====== Supplied data

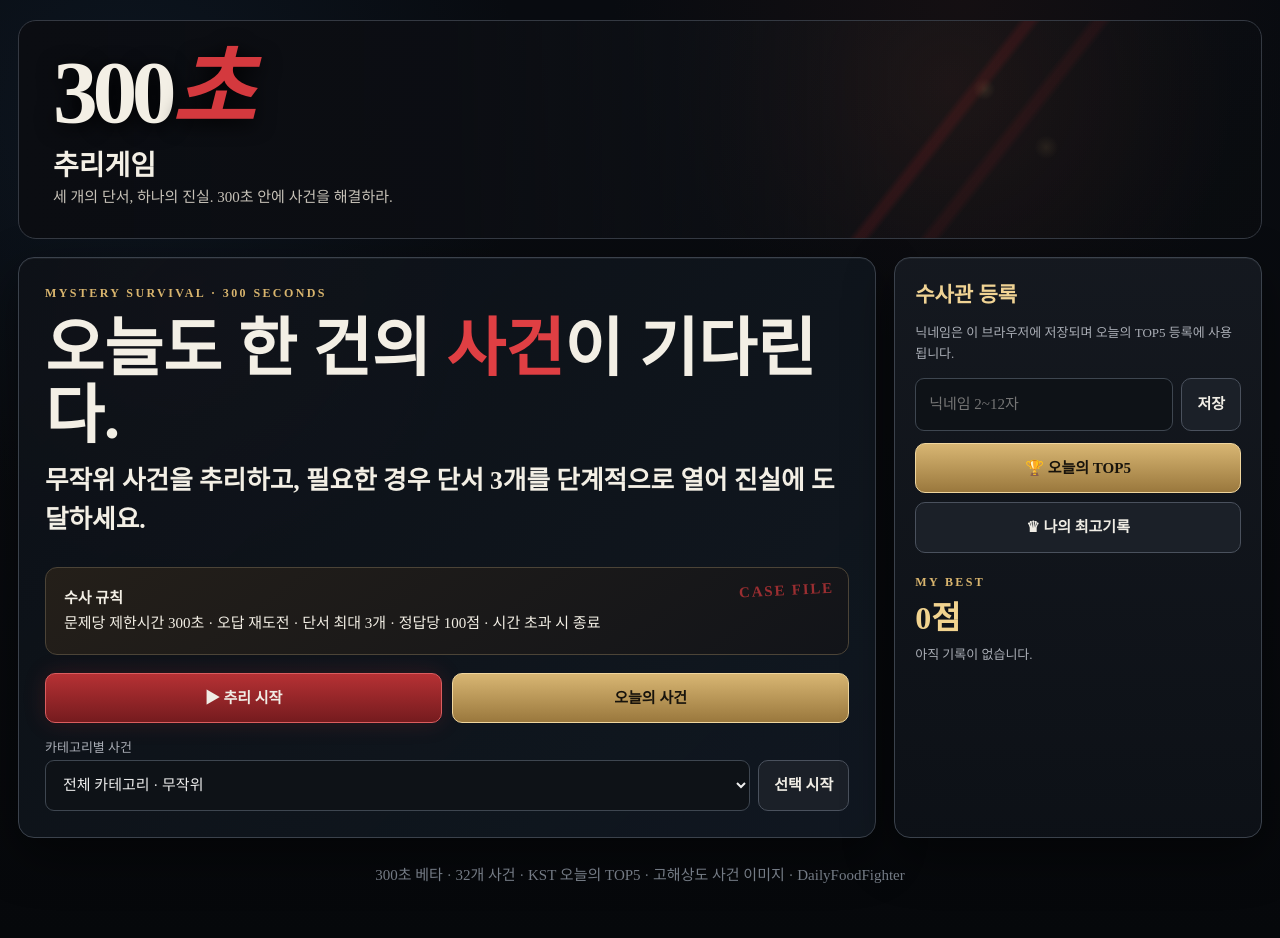
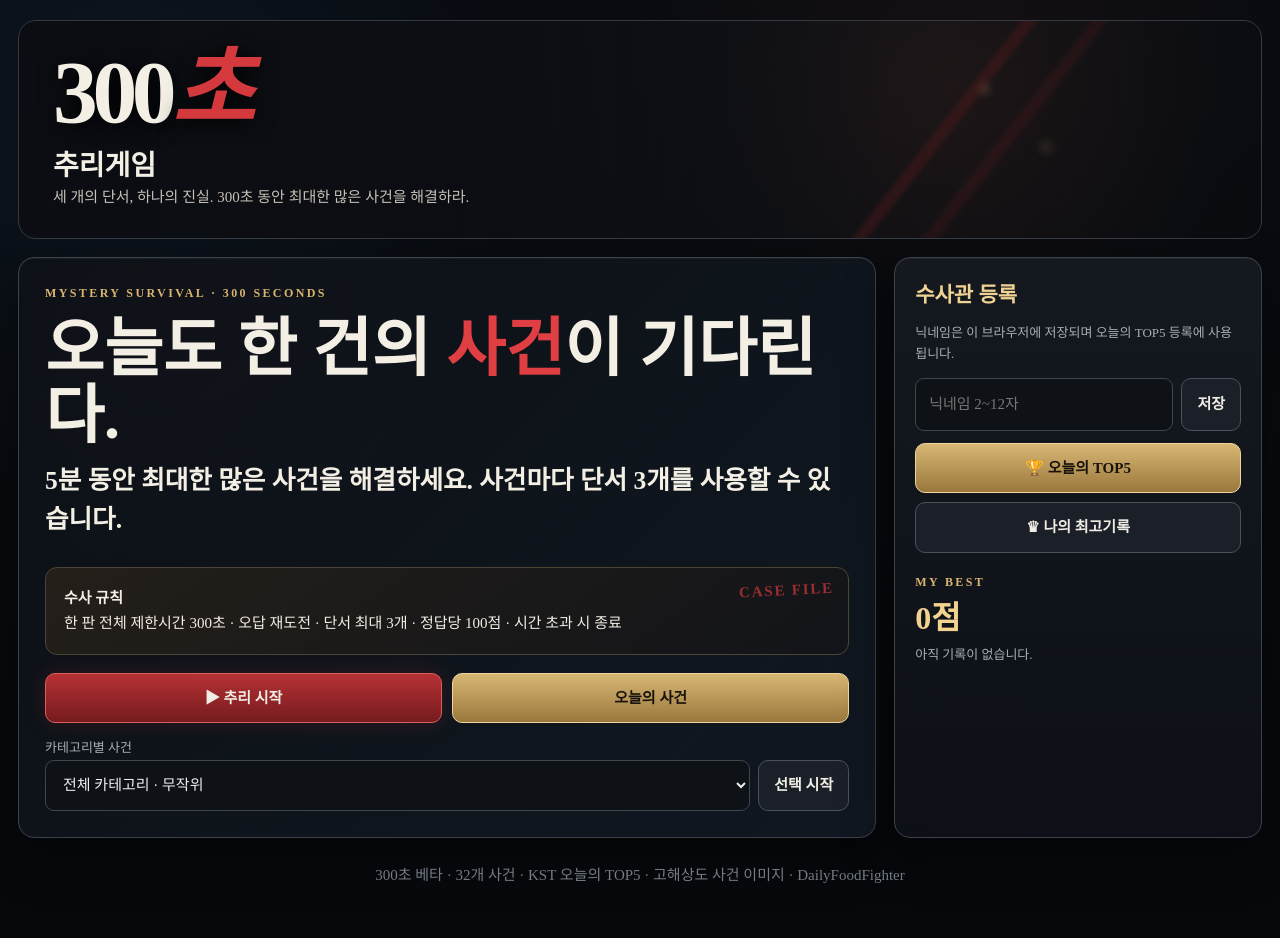
Before and after one commit to heewon-yu/dailyfoodfighter, a Jekyll site: the page games/300-seconds/index.html, which Jekyll copies as it is, in a window 1280 px wide. Built offline with Jekyll 4.4.1, drawn with Linux system fonts in a browser that asks for light colours.

Commit message:
Use one continuous five-minute countdown per game

```diff
--- a/games/300-seconds/index.html
+++ b/games/300-seconds/index.html
@@ -35,13 +35,13 @@ footer{color:#747b85;text-align:center;padding:25px 0 10px}.danger{color:#ff4e54
 <body>
 
 <div class="wrap">
-<header class="mast"><div class="mastinner"><div class="logo">300<b>초</b></div><div class="tag">추리게임</div><div class="sub">세 개의 단서, 하나의 진실. 300초 안에 사건을 해결하라.</div></div></header>
+<header class="mast"><div class="mastinner"><div class="logo">300<b>초</b></div><div class="tag">추리게임</div><div class="sub">세 개의 단서, 하나의 진실. 300초 동안 최대한 많은 사건을 해결하라.</div></div></header>
 <section id="home" class="homegrid">
   <div class="panel heroCard">
     <div class="kicker">MYSTERY SURVIVAL · 300 SECONDS</div>
     <h1>오늘도 한 건의 <em>사건</em>이 기다린다.</h1>
-    <p class="lead">무작위 사건을 추리하고, 필요한 경우 단서 3개를 단계적으로 열어 진실에 도달하세요.</p>
-    <div class="casefile"><b>수사 규칙</b><br>문제당 제한시간 300초 · 오답 재도전 · 단서 최대 3개 · 정답당 100점 · 시간 초과 시 종료</div>
+    <p class="lead">5분 동안 최대한 많은 사건을 해결하세요. 사건마다 단서 3개를 사용할 수 있습니다.</p>
+    <div class="casefile"><b>수사 규칙</b><br>한 판 전체 제한시간 300초 · 오답 재도전 · 단서 최대 3개 · 정답당 100점 · 시간 초과 시 종료</div>
     <div class="actions"><button id="start" class="btn primary">▶ 추리 시작</button><button id="daily" class="btn gold">오늘의 사건</button></div>
     <div style="margin-top:12px"><label class="muted" for="categoryFilter">카테고리별 사건</label><div class="field"><select id="categoryFilter"><option value="all">전체 카테고리 · 무작위</option></select><button id="categoryStart" class="btn">선택 시작</button></div></div>
   </div>
@@ -108,13 +108,13 @@ function fillRanks(rows,ol,status){ol.replaceChildren();status.textContent=rows.
 async function loadLeaderboard(){const n=getNick();try{const r=await fetch("/api/300-seconds/rankings"+(validNick(n)?"?nickname="+encodeURIComponent(n):""),{cache:"no-store"});if(!r.ok)throw 0;const d=await r.json();if(d.notice)throw 0;const rows=Array.isArray(d.daily)?d.daily:[];fillRanks(rows,$("leaderboard"),$("leaderStatus"));fillRanks(rows,$("leaderboardSide"),$("leaderStatusSide"));updateBestUI(d.mine&&d.mine.score)}catch{$("leaderStatus").textContent="랭킹 서버 연결 전";$("leaderStatusSide").textContent="랭킹 서버 연결 전";updateBestUI()}}
 async function submitRanking(){if(score<=0||!validNick(getNick()))return;try{await fetch("/api/300-seconds/rankings",{method:"POST",headers:{"Content-Type":"application/json"},body:JSON.stringify({nickname:getNick(),score,solved,hints:hintsUsed,mode})})}catch{}}
 function home(){clearInterval(tickId);phase="home";show("home");$("nickname").value=getNick();$("daily").disabled=usedDaily();$("daily").textContent=usedDaily()?"오늘의 사건 · 도전 완료":"오늘의 사건";updateBestUI();loadLeaderboard()}
-function start(m="normal",category="all"){if(!ensureNick())return;if(m==="daily"){if(usedDaily())return;try{localStorage.setItem("300-daily-attempt",dayKey())}catch{return}}mode=m;solved=score=wrong=hintsUsed=0;const pool=category==="all"?BANK:BANK.filter(x=>x.category===category);const seen=new Set(recent());deck=[...shuffle(pool.filter(x=>seen.has(x.id))),...shuffle(pool.filter(x=>!seen.has(x.id)))];if(m==="daily"){let h=0;for(const c of dayKey())h=(h*31+c.charCodeAt(0))>>>0;deck=[BANK[h%BANK.length]]}show("game");loadLeaderboard();load()}
-function load(){clearInterval(tickId);if(!deck.length)return finish("모든 사건 해결",false);current=deck.pop();remember(current.id);phase="playing";revealed=wrong=0;deadline=Date.now()+duration;$("case").textContent="사건 "+String(solved+1).padStart(2,"0")+" / "+BANK.length;$("score").textContent=score.toLocaleString()+"점";$("category").textContent=current.category+" · "+current.difficulty;$("title").textContent=current.title;$("question").textContent=current.question;showCaseImage(current);preloadNextCase();window.scrollTo(0,0);$("feedback").textContent="";$("next").hidden=true;renderClues();renderOptions();tick();tickId=setInterval(tick,200)}
+function start(m="normal",category="all"){if(!ensureNick())return;if(m==="daily"){if(usedDaily())return;try{localStorage.setItem("300-daily-attempt",dayKey())}catch{return}}mode=m;solved=score=wrong=hintsUsed=0;const pool=category==="all"?BANK:BANK.filter(x=>x.category===category);const seen=new Set(recent());deck=[...shuffle(pool.filter(x=>seen.has(x.id))),...shuffle(pool.filter(x=>!seen.has(x.id)))];if(m==="daily"){let h=0;for(const c of dayKey())h=(h*31+c.charCodeAt(0))>>>0;deck=[BANK[h%BANK.length]]}deadline=Date.now()+duration;show("game");loadLeaderboard();load()}
+function load(){clearInterval(tickId);if(!deck.length)return finish("모든 사건 해결",false);if(Date.now()>=deadline)return finish("시간 초과",false);current=deck.pop();remember(current.id);phase="playing";revealed=wrong=0;$("case").textContent="사건 "+String(solved+1).padStart(2,"0")+" / "+BANK.length;$("score").textContent=score.toLocaleString()+"점";$("category").textContent=current.category+" · "+current.difficulty;$("title").textContent=current.title;$("question").textContent=current.question;showCaseImage(current);preloadNextCase();window.scrollTo(0,0);$("feedback").textContent="";$("next").hidden=true;renderClues();renderOptions();tick();if(phase==="playing")tickId=setInterval(tick,200)}
 function renderOptions(){$("options").replaceChildren();shuffle(current.options).forEach((opt,i)=>{const b=document.createElement("button");b.textContent=String.fromCharCode(65+i)+". "+opt;b.dataset.value=opt;b.onclick=()=>answer(opt,b);$("options").append(b)})}
-function renderClues(){$("clues").replaceChildren();current.hints.forEach((h,i)=>{const b=document.createElement("button");b.textContent="단서 "+(i+1)+(i<revealed?" · 공개됨":" · 열기");b.disabled=i!==revealed||phase!=="playing";b.onclick=()=>{revealed++;hintsUsed++;renderClues()};$("clues").append(b);if(i<revealed){const p=document.createElement("p");p.textContent=h;$("clues").append(p)}})}
-function tick(){if(phase!=="playing")return;const left=Math.max(0,Math.ceil((deadline-Date.now())/1000)),t=String(Math.floor(left/60)).padStart(2,"0")+":"+String(left%60).padStart(2,"0");$("timer").textContent=t;$("bar").value=left;$("timer").classList.toggle("danger",left<=30);if(!left)finish("시간 초과",true)}
-function answer(opt,b){if(phase!=="playing")return;if(Date.now()>=deadline){finish("시간 초과",true);return}if(opt!==current.answer){wrong++;b.disabled=true;b.classList.add("wrong");$("feedback").textContent="오답입니다. 남은 시간 안에 다시 추리하세요.";return}phase="solved";clearInterval(tickId);solved++;score=solved*100;saveBest();$("score").textContent=score.toLocaleString()+"점";$("feedback").textContent="정답! "+current.explanation;[...$("options").children].forEach(x=>x.disabled=true);renderClues();$("next").hidden=false;$("next").textContent=deck.length?"다음 사건 →":"결과 보기";updateBestUI();}
-async function finish(title,reveal){clearInterval(tickId);phase="finished";saveBest();await submitRanking();$("resultTitle").textContent=title;$("resultStats").textContent="해결 "+solved+"건 · "+score.toLocaleString()+"점 · 단서 "+hintsUsed+"개";$("resultExplanation").textContent=reveal&&current?"정답: "+current.answer+" — "+current.explanation:"";show("result");loadLeaderboard()}
+function renderClues(){$("clues").replaceChildren();current.hints.forEach((h,i)=>{const b=document.createElement("button");b.textContent="단서 "+(i+1)+(i<revealed?" · 공개됨":" · 열기");b.disabled=i!==revealed||phase!=="playing";b.onclick=()=>{if(phase!=="playing"||Date.now()>=deadline){tick();return}revealed++;hintsUsed++;renderClues()};$("clues").append(b);if(i<revealed){const p=document.createElement("p");p.textContent=h;$("clues").append(p)}})}
+function tick(){if(phase!=="playing"&&phase!=="solved")return;const left=Math.max(0,Math.ceil((deadline-Date.now())/1000)),t=String(Math.floor(left/60)).padStart(2,"0")+":"+String(left%60).padStart(2,"0");$("timer").textContent=t;$("bar").value=left;$("timer").classList.toggle("danger",left<=30);if(!left)finish("시간 초과",phase==="playing")}
+function answer(opt,b){if(phase!=="playing")return;if(Date.now()>=deadline){finish("시간 초과",true);return}if(opt!==current.answer){wrong++;b.disabled=true;b.classList.add("wrong");$("feedback").textContent="오답입니다. 남은 시간 안에 다시 추리하세요.";return}phase="solved";solved++;score=solved*100;saveBest();$("score").textContent=score.toLocaleString()+"점";$("feedback").textContent="정답! "+current.explanation;[...$("options").children].forEach(x=>x.disabled=true);renderClues();$("next").hidden=false;$("next").textContent=deck.length?"다음 사건 →":"결과 보기";updateBestUI();if(!deck.length)finish("모든 사건 해결",false);}
+async function finish(title,reveal){if(phase==="finished")return;clearInterval(tickId);phase="finished";saveBest();$("resultTitle").textContent=title;$("resultStats").textContent="해결 "+solved+"건 · "+score.toLocaleString()+"점 · 단서 "+hintsUsed+"개";$("resultExplanation").textContent=reveal&&current?"정답: "+current.answer+" — "+current.explanation:"";show("result");submitRanking().then(loadLeaderboard)}
 [...new Set(BANK.map(x=>x.category))].forEach(c=>{const o=document.createElement("option");o.value=c;o.textContent=c;$("categoryFilter").append(o)});
 $("saveNick").onclick=saveNickname;$("start").onclick=()=>start();$("daily").onclick=()=>start("daily");$("categoryStart").onclick=()=>start("normal",$("categoryFilter").value);
 $("openRanking").onclick=()=>{show("rankings");loadLeaderboard()};$("openRecord").onclick=()=>{show("records");loadLeaderboard()};$("rankingBack").onclick=home;$("recordBack").onclick=home;$("refreshRanking").onclick=loadLeaderboard;
```
Also changed, not shown: other parts of games/300-seconds/index.html (+2 -2 lines).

============

# Required action
All lines of the data above that include the word "추리게임" must be shown.

# Result of the task
-<header class="mast"><div class="mastinner"><div class="logo">300<b>초</b></div><div class="tag">추리게임</div><div class="sub">세 개의 단서, 하나의 진실. 300초 안에 사건을 해결하라.</div></div></header>
+<header class="mast"><div class="mastinner"><div class="logo">300<b>초</b></div><div class="tag">추리게임</div><div class="sub">세 개의 단서, 하나의 진실. 300초 동안 최대한 많은 사건을 해결하라.</div></div></header>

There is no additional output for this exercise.